| Work instruction |
The lines to be copied are those below that contain "data".

────

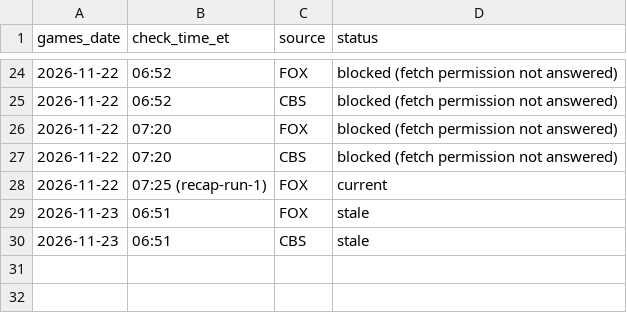
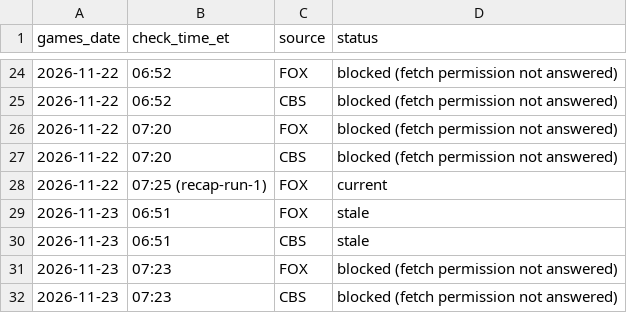
Before and after one commit to etelem/boxandmotion-site, a CSV file: data/standings-log.csv, drawn as a sheet; only a part is shown, gaps mark what is left out.

```diff
--- a/data/standings-log.csv
+++ b/data/standings-log.csv
@@ -30 +30,3 @@ games_date,check_time_et,source,status
 2026-11-23,06:51,CBS,stale
+2026-11-23,07:23,FOX,blocked (fetch permission not answered)
+2026-11-23,07:23,CBS,blocked (fetch permission not answered)
```
Also changed, not shown: data/update-status.csv.
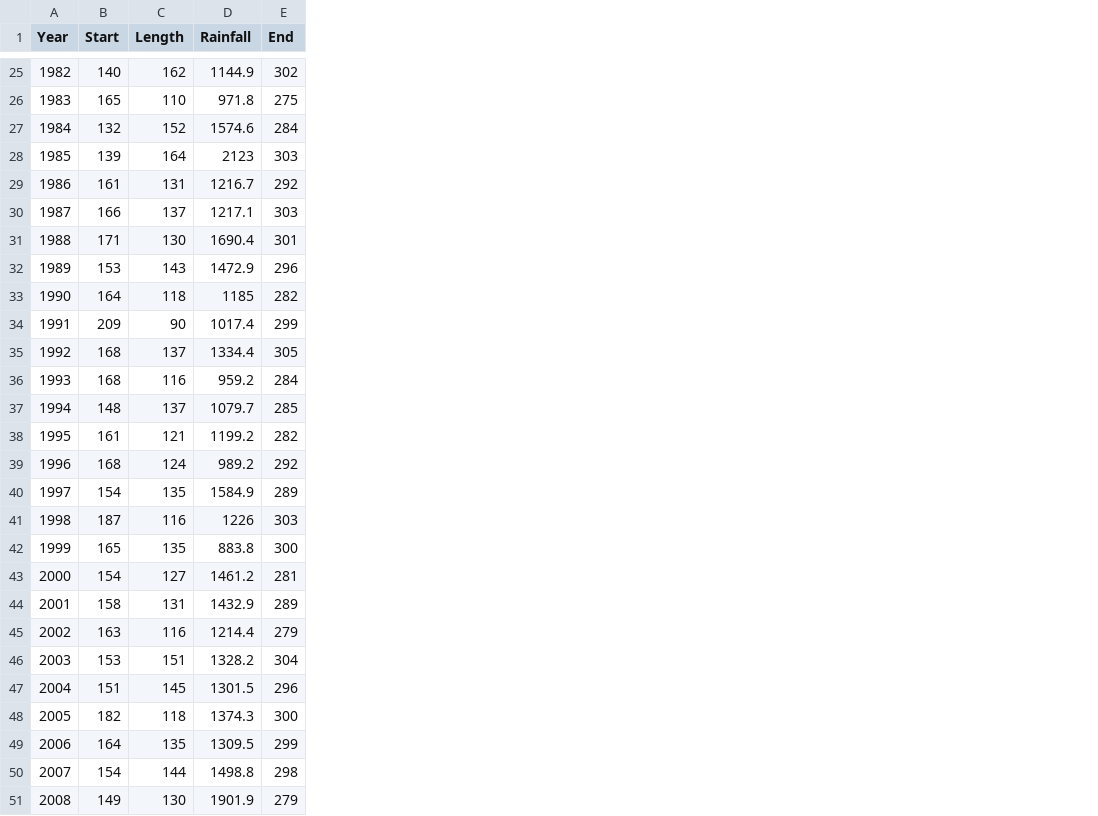
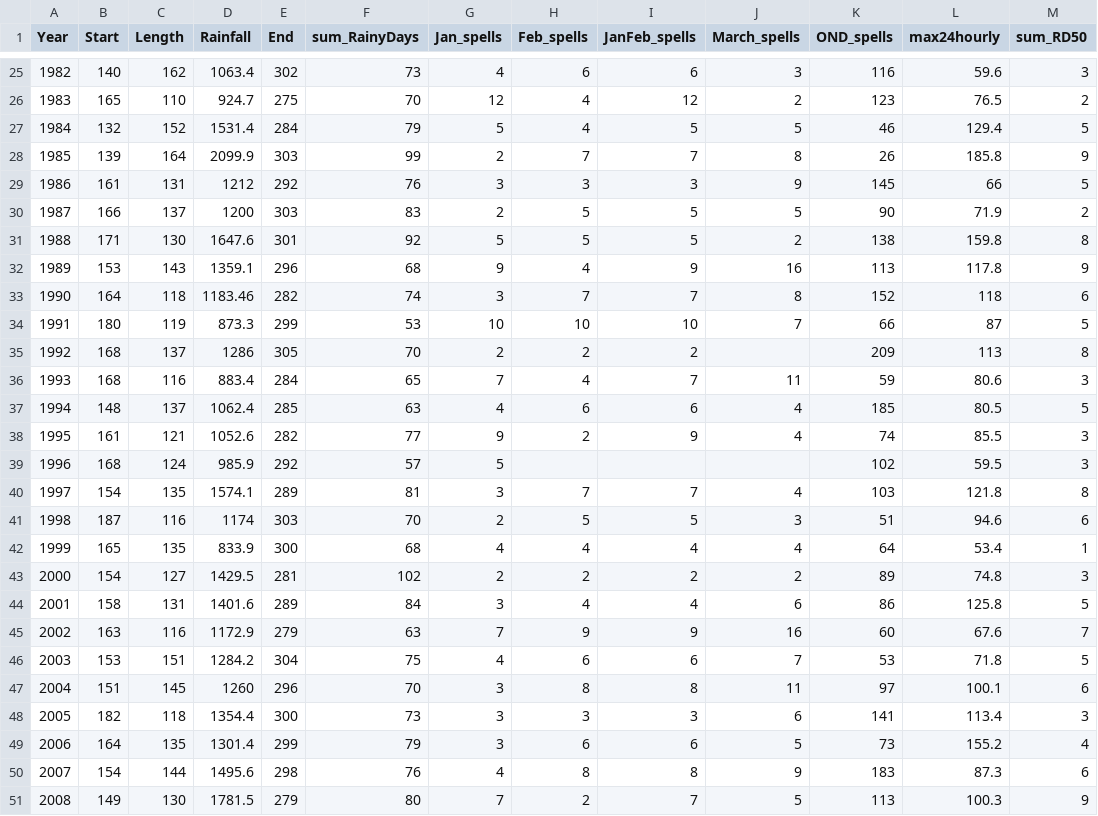
Before and after one commit to e-picsa/picsa-apps, a CSV file: apps/picsa-tools/climate-tool/src/assets/summaries/nkhotakota.csv, drawn as a sheet; only a part is shown, gaps mark what is left out; removed rows and columns are numbered as before the commit, all else as after; the diff covers the shown part only; the diff names each change by its address in the sheet, - before the commit and + after, or states it on an @@ line.

```diff
--- a/apps/picsa-tools/climate-tool/src/assets/summaries/nkhotakota.csv
+++ b/apps/picsa-tools/climate-tool/src/assets/summaries/nkhotakota.csv
+column F (sum_RainyDays), rows 25-33: 73 | 70 | 79 | 99 | 76 | 83 | 92 | 68 | 74; rows 35-51: 70 | 65 | 63 | 77 | 57 | 81 | 70 | 68 | 102 | 84 | 63 | 75 | 70 | 73 | 79 | 76 | 80
+column G (Jan_spells), rows 25-33: 4 | 12 | 5 | 2 | 3 | 2 | 5 | 9 | 3; rows 35-51: 2 | 7 | 4 | 9 | 5 | 3 | 2 | 4 | 2 | 3 | 7 | 4 | 3 | 3 | 3 | 4 | 7
+column H (Feb_spells), rows 25-33: 6 | 4 | 4 | 7 | 3 | 5 | 5 | 4 | 7; rows 35-51: 2 | 4 | 6 | 2 |  | 7 | 5 | 4 | 2 | 4 | 9 | 6 | 8 | 3 | 6 | 8 | 2
+column I (JanFeb_spells), rows 25-33: 6 | 12 | 5 | 7 | 3 | 5 | 5 | 9 | 7; rows 35-51: 2 | 7 | 6 | 9 |  | 7 | 5 | 4 | 2 | 4 | 9 | 6 | 8 | 3 | 6 | 8 | 7
+column J (March_spells), rows 25-33: 3 | 2 | 5 | 8 | 9 | 5 | 2 | 16 | 8; rows 36-51: 11 | 4 | 4 |  | 4 | 3 | 4 | 2 | 6 | 16 | 7 | 11 | 6 | 5 | 9 | 5
+column K (OND_spells), rows 25-33: 116 | 123 | 46 | 26 | 145 | 90 | 138 | 113 | 152; rows 35-51: 209 | 59 | 185 | 74 | 102 | 103 | 51 | 64 | 89 | 86 | 60 | 53 | 97 | 141 | 73 | 183 | 113
+column L (max24hourly), rows 25-33: 59.6 | 76.5 | 129.4 | 185.8 | 66 | 71.9 | 159.8 | 117.8 | 118; rows 35-51: 113 | 80.6 | 80.5 | 85.5 | 59.5 | 121.8 | 94.6 | 53.4 | 74.8 | 125.8 | 67.6 | 71.8 | 100.1 | 113.4 | 155.2 | 87.3 | 100.3
+column M (sum_RD50), rows 25-33: 3 | 2 | 5 | 9 | 5 | 2 | 8 | 9 | 6; rows 35-51: 8 | 3 | 5 | 3 | 3 | 8 | 6 | 1 | 3 | 5 | 7 | 5 | 6 | 3 | 4 | 6 | 9
-D25 (Rainfall): 1144.9
+D25 (Rainfall): 1063.4
-D26 (Rainfall): 971.8
+D26 (Rainfall): 924.7
-D27 (Rainfall): 1574.6
+D27 (Rainfall): 1531.4
-D28 (Rainfall): 2123
+D28 (Rainfall): 2099.9
-D29 (Rainfall): 1216.7
+D29 (Rainfall): 1212
-D30 (Rainfall): 1217.1
+D30 (Rainfall): 1200
-D31 (Rainfall): 1690.4
+D31 (Rainfall): 1647.6
-D32 (Rainfall): 1472.9
+D32 (Rainfall): 1359.1
-D33 (Rainfall): 1185
+D33 (Rainfall): 1183.46
-row 34: 1991 | 209 | 90 | 1017.4 | 299
+row 34: 1991 | 180 | 119 | 873.3 | 299 | 53 | 10 | 10 | 10 | 7 | 66 | 87 | 5
-D35 (Rainfall): 1334.4
+D35 (Rainfall): 1286
-D36 (Rainfall): 959.2
+D36 (Rainfall): 883.4
-D37 (Rainfall): 1079.7
+D37 (Rainfall): 1062.4
-D38 (Rainfall): 1199.2
+D38 (Rainfall): 1052.6
-D39 (Rainfall): 989.2
+D39 (Rainfall): 985.9
-D40 (Rainfall): 1584.9
+D40 (Rainfall): 1574.1
-D41 (Rainfall): 1226
+D41 (Rainfall): 1174
-D42 (Rainfall): 883.8
+D42 (Rainfall): 833.9
-D43 (Rainfall): 1461.2
+D43 (Rainfall): 1429.5
-D44 (Rainfall): 1432.9
+D44 (Rainfall): 1401.6
-D45 (Rainfall): 1214.4
+D45 (Rainfall): 1172.9
-D46 (Rainfall): 1328.2
+D46 (Rainfall): 1284.2
-D47 (Rainfall): 1301.5
+D47 (Rainfall): 1260
-D48 (Rainfall): 1374.3
+D48 (Rainfall): 1354.4
-D49 (Rainfall): 1309.5
+D49 (Rainfall): 1301.4
-D50 (Rainfall): 1498.8
+D50 (Rainfall): 1495.6
-D51 (Rainfall): 1901.9
+D51 (Rainfall): 1781.5
```
Also changed, not shown: 4 added rows, 1 removed row and 27 edited cells elsewhere in this file, apps/picsa-tools/climate-tool/src/assets/summaries/kasungu.csv, 1 other file.
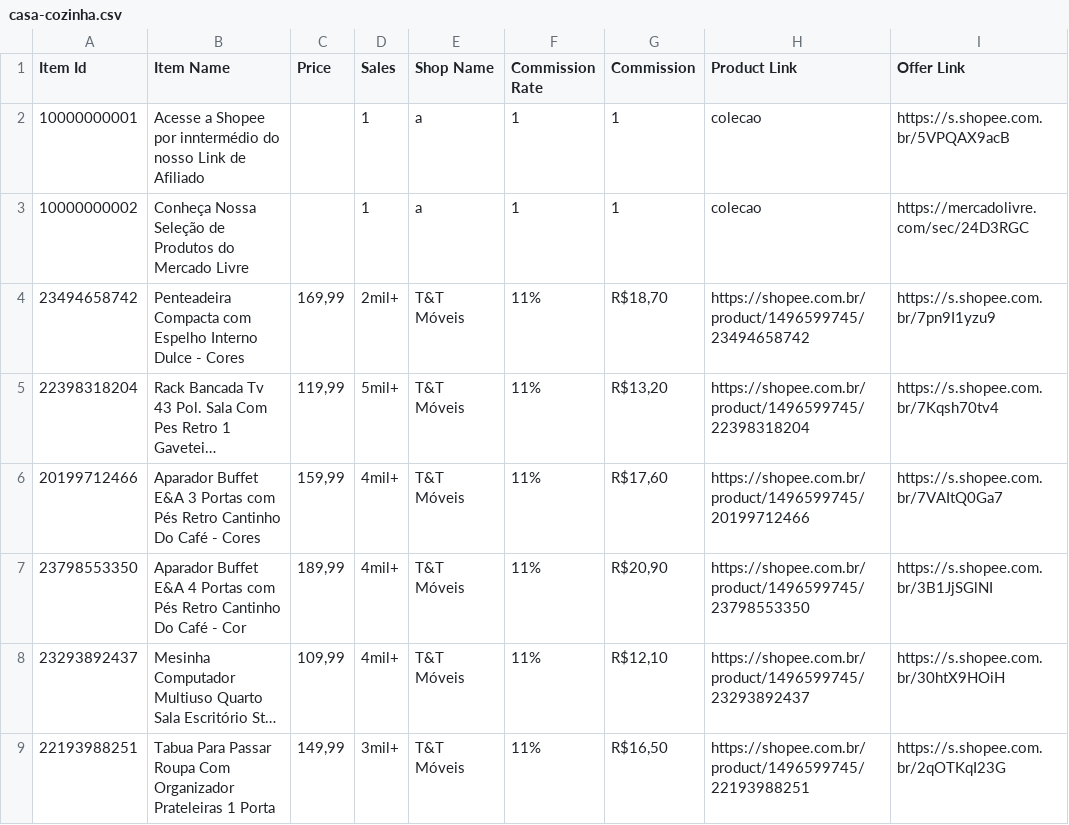
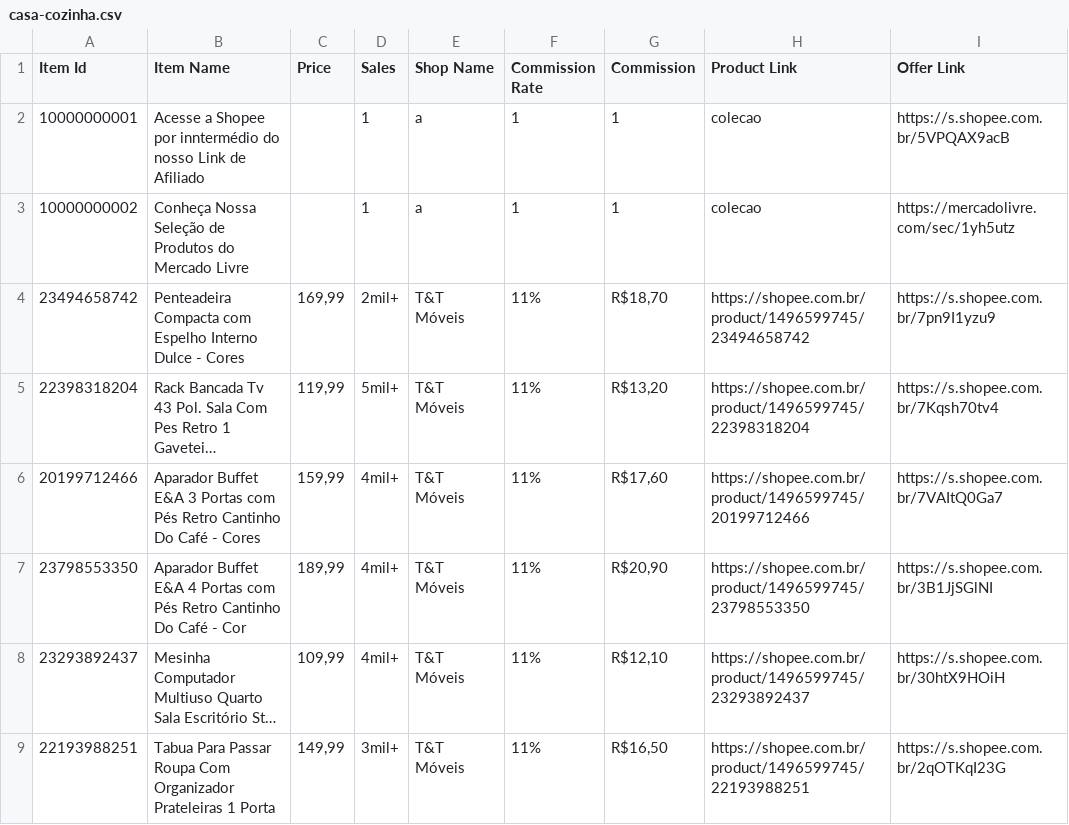
Before and after one commit to MercadimShopp/mercadim-site, a CSV file: data/casa-cozinha.csv, drawn as a sheet; only a part is shown; long unchanged cells end in ….

Commit message:
Update casa-cozinha.csv

```diff
--- a/data/casa-cozinha.csv
+++ b/data/casa-cozinha.csv
@@ -2,3 +2,3 @@ Item Id	Item Name	Price	Sales	Shop Name	Commission Rate	Commission	Product Link
 10000000001	Acesse a Shopee por inntermédio do nosso Link de Afiliado 		1	a	1	1	colecao	https://s.shopee.com.br/5VPQAX9acB
-10000000002	Conheça Nossa Seleção de Produtos do Mercado Livre		1	a	1	1	colecao	https://mercadolivre.com/sec/24D3RGC
+10000000002	Conheça Nossa Seleção de Produtos do Mercado Livre		1	a	1	1	colecao	https://mercadolivre.com/sec/1yh5utz
 23494658742	Penteadeira Compacta com Espelho Interno Dulce - Cores	169,99	2mil+	T&T Móveis	11%	R$18,70	https://shopee.com.br/product/1496599745/23494658742	https://s.shopee.com.br/7pn9I1yzu9
```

────

| Result below |
Before and after one commit to etelem/boxandmotion-site, a CSV file: data/standings-log.csv, drawn as a sheet; only a part is shown, gaps mark what is left out.
--- a/data/standings-log.csv
+++ b/data/standings-log.csv
Also changed, not shown: data/update-status.csv.
Before and after one commit to MercadimShopp/mercadim-site, a CSV file: data/casa-cozinha.csv, drawn as a sheet; only a part is shown; long unchanged cells end in ….
--- a/data/casa-cozinha.csv
+++ b/data/casa-cozinha.csv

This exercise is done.